by Julian Turley
When coming across the word “environment” what are the stigmas that follow suit? Many times, when the word environment is mentioned, there is a tendency to focus on “saving the whales”, “Going Green”, or “Tree-hugging” but, are these true definitions of the word? Are “environmental type conversations” only limited to issues that are concerned with the condition of nature and animals? Short answer: Yes, and No.
According to the Merriam Webster Dictionary, the environment is defined as,
“ the conditions that surround someone or something: the conditions and influences that affect the growth, health, progress, etc., of someone or something”
One of the key statements of the definition is “The conditions and influences that affect the growth, health, progress, etc., of someone or something. So it is true that the environment is concerned with nature and animals but, the definition of the word environment is not limited to nature and animals. The definition of the word includes us. Humans. All too often, some individuals have a tendency to forget that human beings are also being affected by the environment that we live in. This includes the environment of our homes.
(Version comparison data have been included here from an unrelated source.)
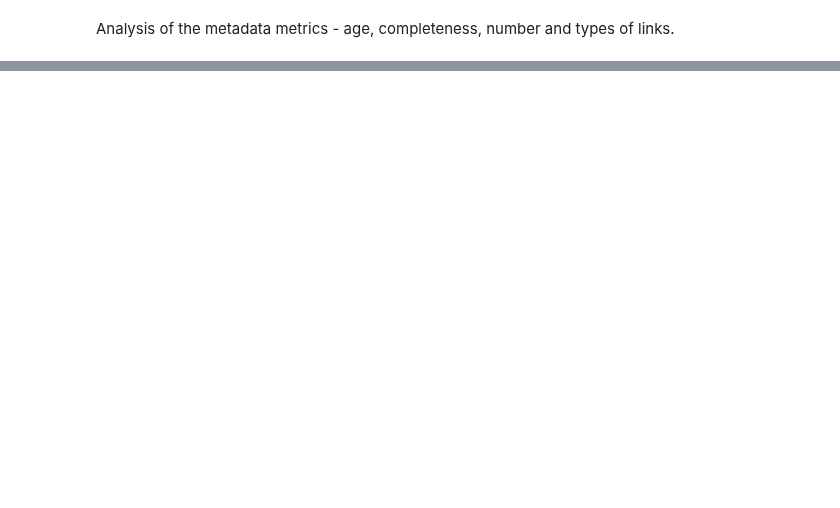
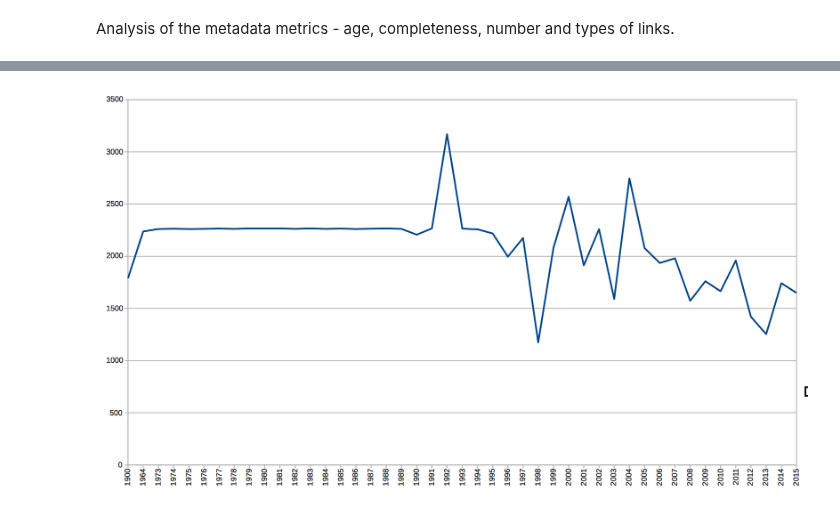
Before and after one commit to b-cube/Response-Identification-Info, a Jupyter notebook: notebooks/Analysis - Metadata Metrics.ipynb, the cells around one changed output, grey strips where cells are left out. Cells and saved outputs as stored; diff of their text form; code cells hidden in the pictures; blank space fills up the shorter version.

```diff
--- a/notebooks/Analysis - Metadata Metrics.ipynb
+++ b/notebooks/Analysis - Metadata Metrics.ipynb
@@ -20,0 +48,7 @@ df[:10]
+# %%
+from IPython.display import Image
+Image(filename='screenshots/fgdc_bow_year.png')
+
+# FGDC tokens over time
+# %% [output]
+[figure, added]
```
Also changed, not shown: parts of 5 cells of this notebook, 6 other files.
Inside many homes are several indoor pollutants such as allergens, household chemicals, smoke, air pollutants, and even pests that contribute to health problems such as asthma. In the United States alone, about 25.9 million Americans have asthma and of those 25.9 million, about 7.1 million are children with asthma. This problem is certainly not cheap. Asthma cost Americans about $56 billion every year. (ALA)
From this, it is important to understand that a life-long disease such as asthma can be caused by pollution within the home. It is also important to understand that this disease is most common among minorities. According to, The Asthma and Allergy Foundation of America and The National Pharmaceutical Council, ”the burden of asthma falls disproportionately on the Black and Hispanic (populations.)” Furthermore, “this burden has environmental, socioeconomic, and behavioral causes.” (AAFA) This study also suggests that, “asthma and allergies are related to environmental conditions.” Later stating that, “Airborne allergens and respiratory tract irritants (are) found indoors, especially in substandard housing and atmospheric pollutants contribute to asthma[.]” (AAFA)
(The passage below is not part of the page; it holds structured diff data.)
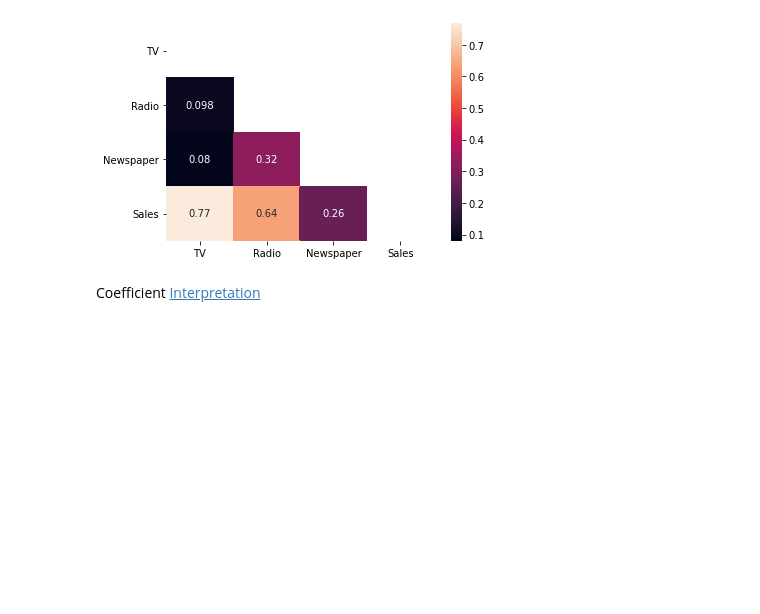
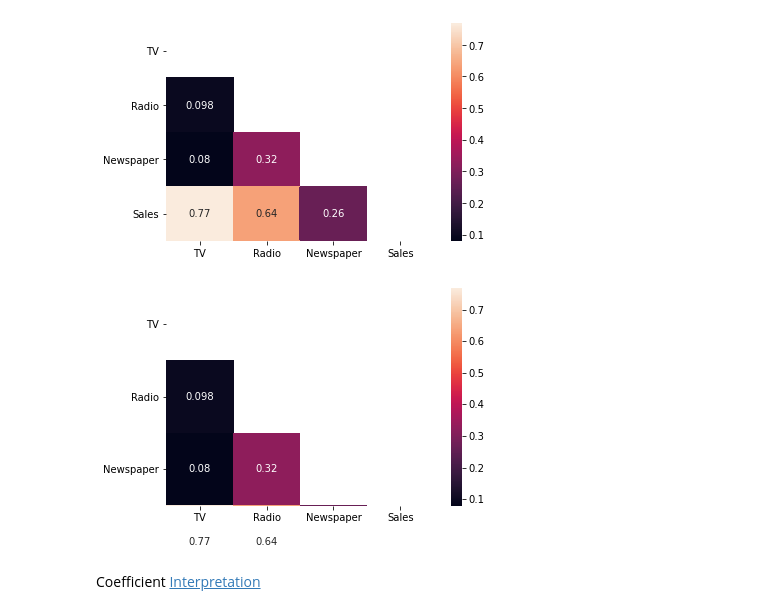
Before and after one commit to jskominsky/DS-Live-022122, a Jupyter notebook: Phase2/29-a-Model-Assumptions.ipynb, the cells around one changed output. Drawn from its saved outputs; the diff is of its cells as text; code cells hidden in the pictures; blank space fills up the shorter version.

```diff
--- a/Phase2/29-a-Model-Assumptions.ipynb
+++ b/Phase2/29-a-Model-Assumptions.ipynb
@@ -130,6 +130,18 @@ ax.set_ylim(4, 0)
 plt.show()
 # %% [output]
 [figure]
+# %%
+# can also visualize it
+
+# create a mask to make it more legible
+mask = np.triu(np.ones_like(train_df.corr(), dtype=bool))
+
+ax = sns.heatmap(train_df.corr(), mask=mask, annot=True)
+# need to manually set my ylim because of my version of matplotlib
+ax.set_ylim(3, 0)
+plt.show()
+# %% [output]
+[figure, added]
 # %% [markdown]
 Coefficient [Interpretation](https://journals.lww.com/anesthesia-analgesia/fulltext/2018/05000/correlation_coefficients__appropriate_use_and.50.aspx)
 # %% [markdown]
```
Also changed, not shown: 8 other files.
By far, indoor pollutants are one of the most widely underlooked issues amongst the masses. It is also one of the most costly health dangers. Yet, it’s one of the most preventable problems faced today. So if these dangers are preventable, why are these dangers not being prevented, and why do underrepresented populations face these health problems related to the environment? Simply put, there is a lack of education and resources within the areas that are most likely to be exposed to indoor air pollution. Though there are programs to help alleviate the dangers such as “The Healthy Homes Program” and “Allies Against Asthma”, there is not enough awareness about indoor air pollution to prevent the health dangers that are connected to environmental issues.
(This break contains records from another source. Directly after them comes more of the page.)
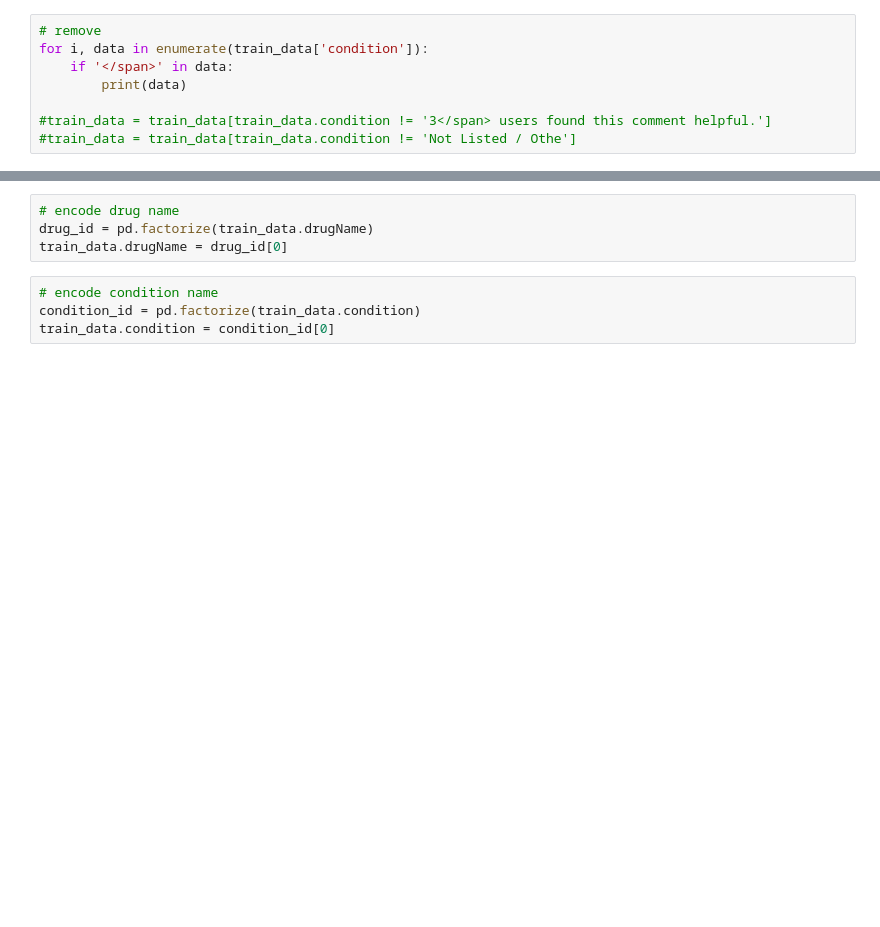
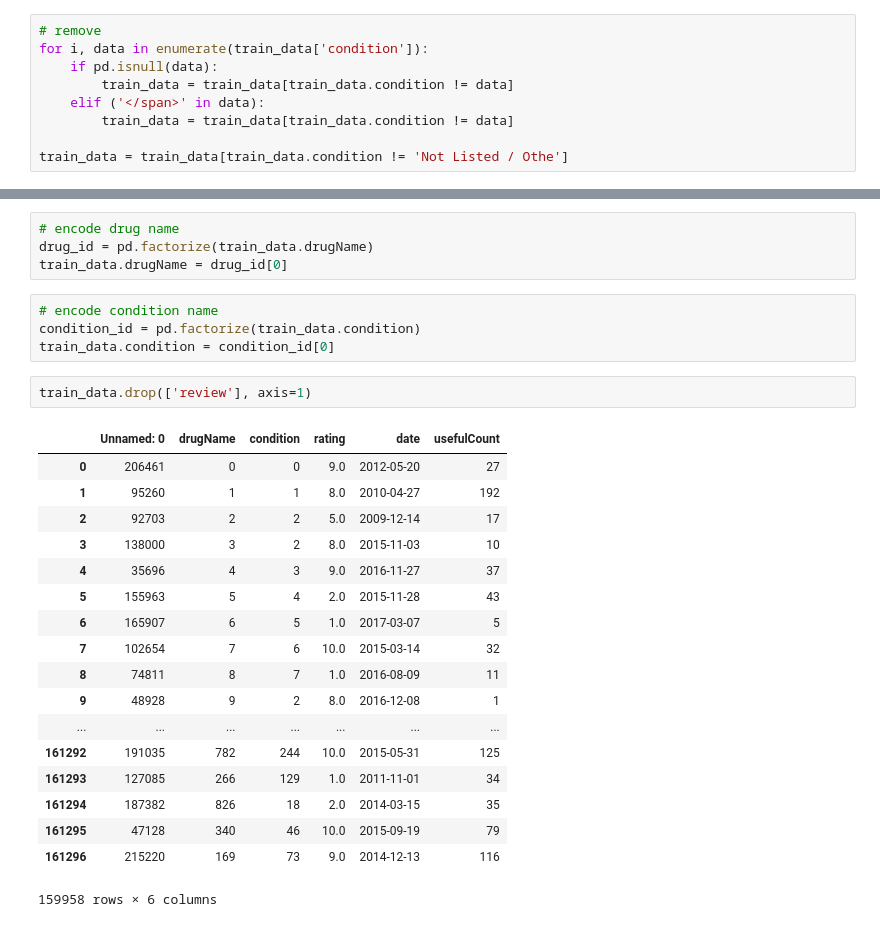
Before and after one commit to ginedoc/FDA_HW4, a Jupyter notebook: DrugReview.ipynb, the cells around one changed output, grey strips where cells are left out. Cells and saved outputs as stored; diff of their text form; blank space fills up the shorter version.

Commit message:
data preprocessing

```diff
--- a/DrugReview.ipynb
+++ b/DrugReview.ipynb
@@ -45,8 +45,9 @@ Text(0.5, 1.0, 'Top20 drugs used condition')
 # %%
 # remove
 for i, data in enumerate(train_data['condition']):
-    if '</span>' in data:
-        print(data)
+    if pd.isnull(data):
+        train_data = train_data[train_data.condition != data]
+    elif ('</span>' in data):
+        train_data = train_data[train_data.condition != data]
 
-#train_data = train_data[train_data.condition != '3</span> users found this comment helpful.']
-#train_data = train_data[train_data.condition != 'Not Listed / Othe']
+train_data = train_data[train_data.condition != 'Not Listed / Othe']
@@ -94,3 +93,24 @@ train_data.drugName = drug_id[0]
 # encode condition name
 condition_id = pd.factorize(train_data.condition)
 train_data.condition = condition_id[0]
+# %%
+train_data.drop(['review'], axis=1)
+# %% [output]
+|  | Unnamed: 0 | drugName | condition | rating | date | usefulCount |
+| 0 | 206461 | 0 | 0 | 9.0 | 2012-05-20 | 27 |
+| 1 | 95260 | 1 | 1 | 8.0 | 2010-04-27 | 192 |
+| 2 | 92703 | 2 | 2 | 5.0 | 2009-12-14 | 17 |
+| 3 | 138000 | 3 | 2 | 8.0 | 2015-11-03 | 10 |
+| 4 | 35696 | 4 | 3 | 9.0 | 2016-11-27 | 37 |
+| 5 | 155963 | 5 | 4 | 2.0 | 2015-11-28 | 43 |
+| 6 | 165907 | 6 | 5 | 1.0 | 2017-03-07 | 5 |
+| 7 | 102654 | 7 | 6 | 10.0 | 2015-03-14 | 32 |
+| 8 | 74811 | 8 | 7 | 1.0 | 2016-08-09 | 11 |
+| 9 | 48928 | 9 | 2 | 8.0 | 2016-12-08 | 1 |
+| ... | ... | ... | ... | ... | ... | ... |
+| 161292 | 191035 | 782 | 244 | 10.0 | 2015-05-31 | 125 |
+| 161293 | 127085 | 266 | 129 | 1.0 | 2011-11-01 | 34 |
+| 161294 | 187382 | 826 | 18 | 2.0 | 2014-03-15 | 35 |
+| 161295 | 47128 | 340 | 46 | 10.0 | 2015-09-19 | 79 |
+| 161296 | 215220 | 169 | 73 | 9.0 | 2014-12-13 | 116 |
+159958 rows × 6 columns
```
Also changed, not shown: parts of 2 cells of this notebook.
So the next time that we hear the word environment, we shouldn’t limit our thinking to the outdoors. We should should consider the environments that we reside in. As well as the environments that others live in. We should change the way we think about the word environment. Then change the way the world thinks about the word environment. Soon after we can be more serious about environmental justice issues and protect our homes for good.